> **Work instruction**: Below are records. Count every line containing the word "learning" and give the number alone.

> **Data to process**:
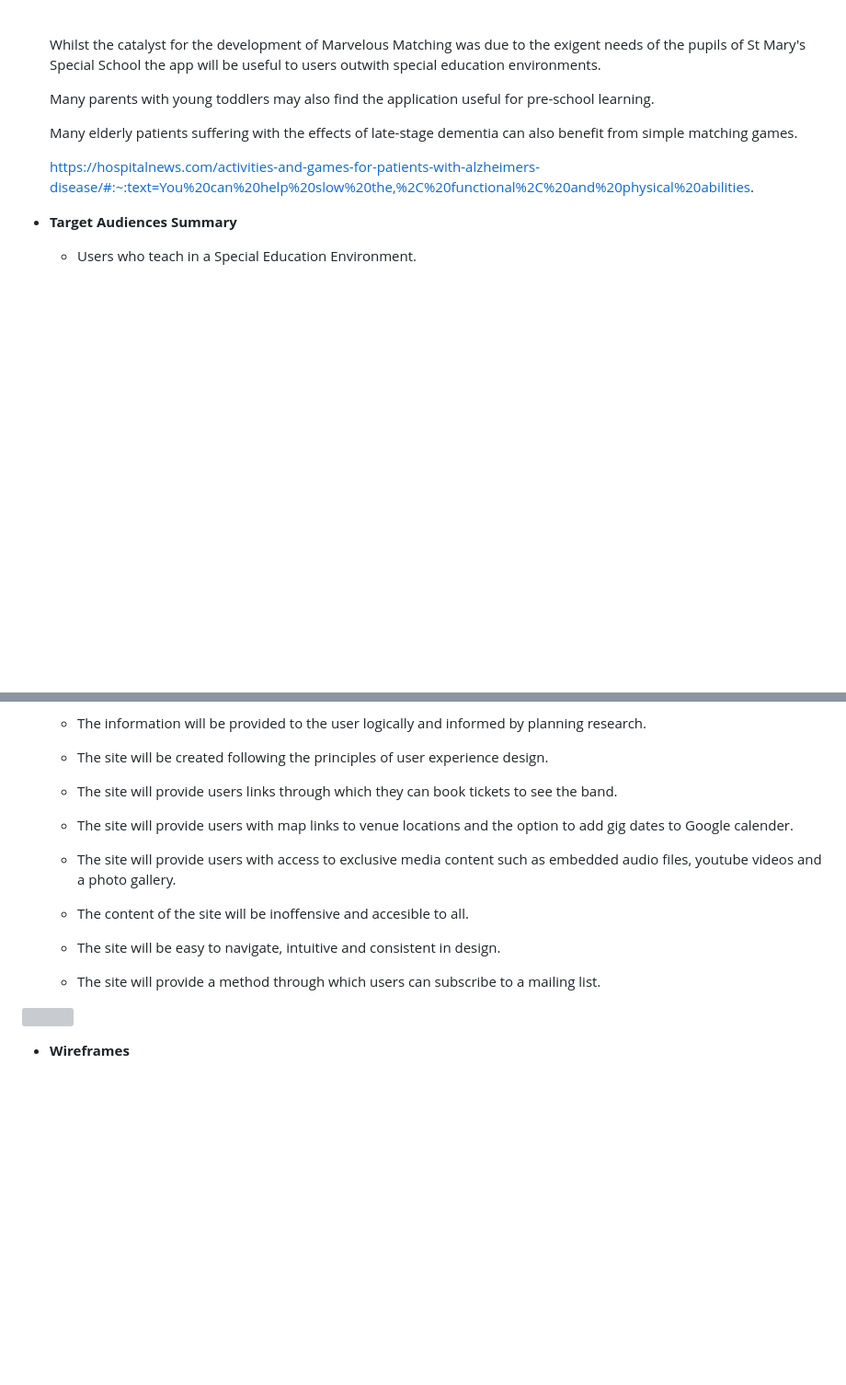
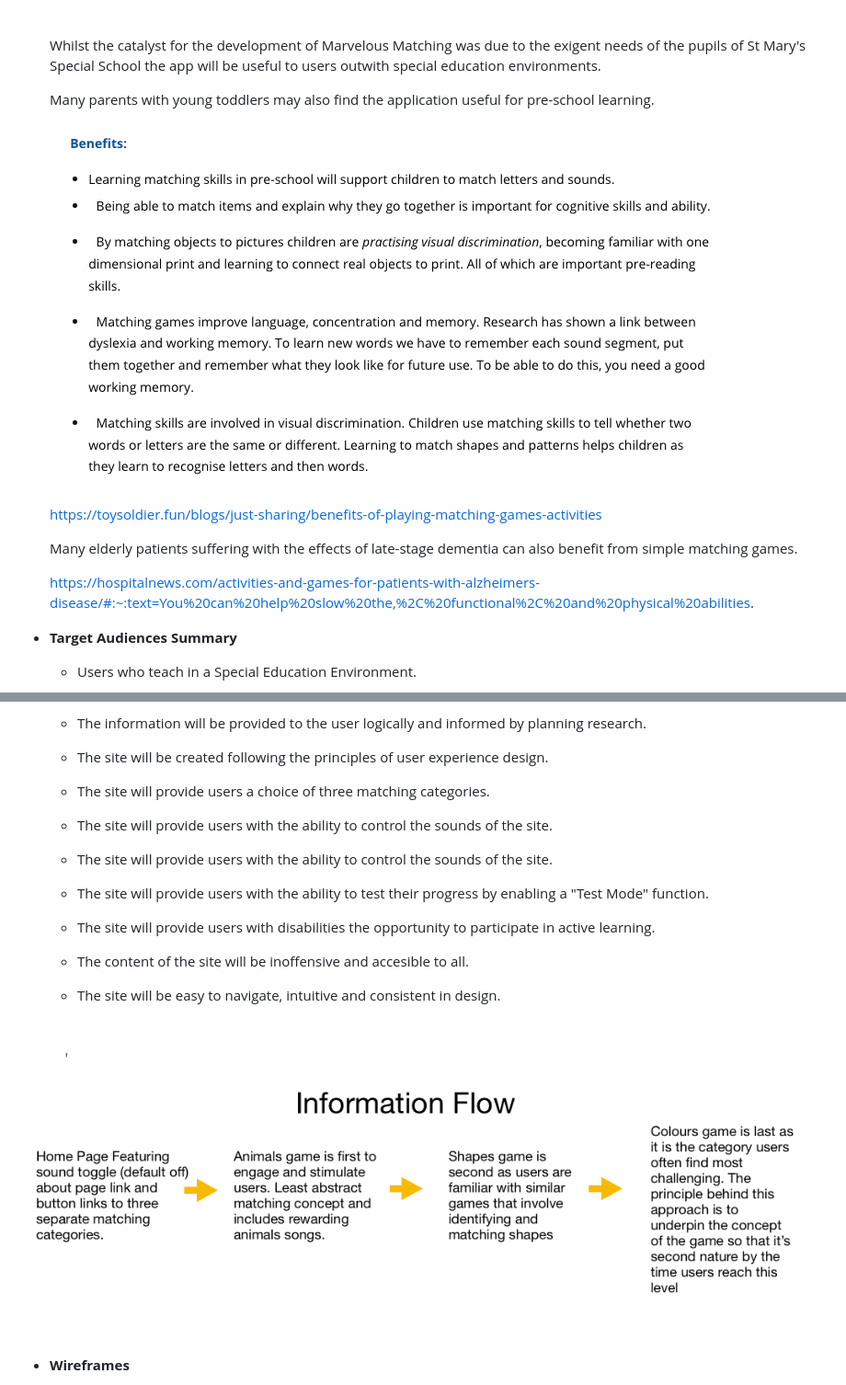
Before and after one commit to davidcalikes/Marvelous-Matching, a Markdown page: docs/README.md, 2 parts joined by grey strips. Shown: that part at 92% size. GitHub-like rendering; pictures changed too: docs/readme_images/info_flow.png (added), docs/readme_images/matching_benefits.png (added); blank space fills up the shorter version; grey boxes are pictures that could not be loaded.

Commit message:
docs: Update planning and development section of README.md

```diff
--- a/docs/README.md
+++ b/docs/README.md
@@ -89,6 +89,12 @@ Thoughtfully designed, the game provides a fun, engaging and satisfying learning
 
     Many parents with young toddlers may also find the application useful for pre-school learning.
 
+    <img src="./readme_images/matching_benefits.png">
+
+
+
+    https://toysoldier.fun/blogs/just-sharing/benefits-of-playing-matching-games-activities
+
     Many elderly patients suffering with the effects of late-stage dementia can also benefit from simple matching games.
 
     https://hospitalnews.com/activities-and-games-for-patients-with-alzheimers-disease/#:~:text=You%20can%20help%20slow%20the,%2C%20functional%2C%20and%20physical%20abilities.
@@ -154,18 +160,22 @@ Thoughtfully designed, the game provides a fun, engaging and satisfying learning
 
     * The site will be created following the principles of user experience design.
 
-    * The site will provide users links through which they can book tickets to see the band.
+    * The site will provide users a choice of three matching categories.
 
-    * The site will provide users with map links to venue locations and the option to add gig dates to Google calender.
+    * The site will provide users with the ability to control the sounds of the site.
 
-    * The site will provide users with access to exclusive media content such as embedded audio files, youtube videos and a photo gallery.
+    * The site will provide users with the ability to control the sounds of the site.
+
+    * The site will provide users with the ability to test their progress by enabling a "Test Mode" function.
+
+    * The site will provide users with disabilities the opportunity to participate in active learning.
 
     * The content of the site will be inoffensive and accesible to all.
 
     * The site will be easy to navigate, intuitive and consistent in design.
 
-    * The site will provide a method through which users can subscribe to a mailing list.
+    <br>
 
 
-<img src="assets/readme_images/info_flow.png">
+<img src="./readme_images/info_flow.png">
 
```
Also changed, not shown: other parts of docs/README.md (+2 -1 lines).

> **Result of the task**: 4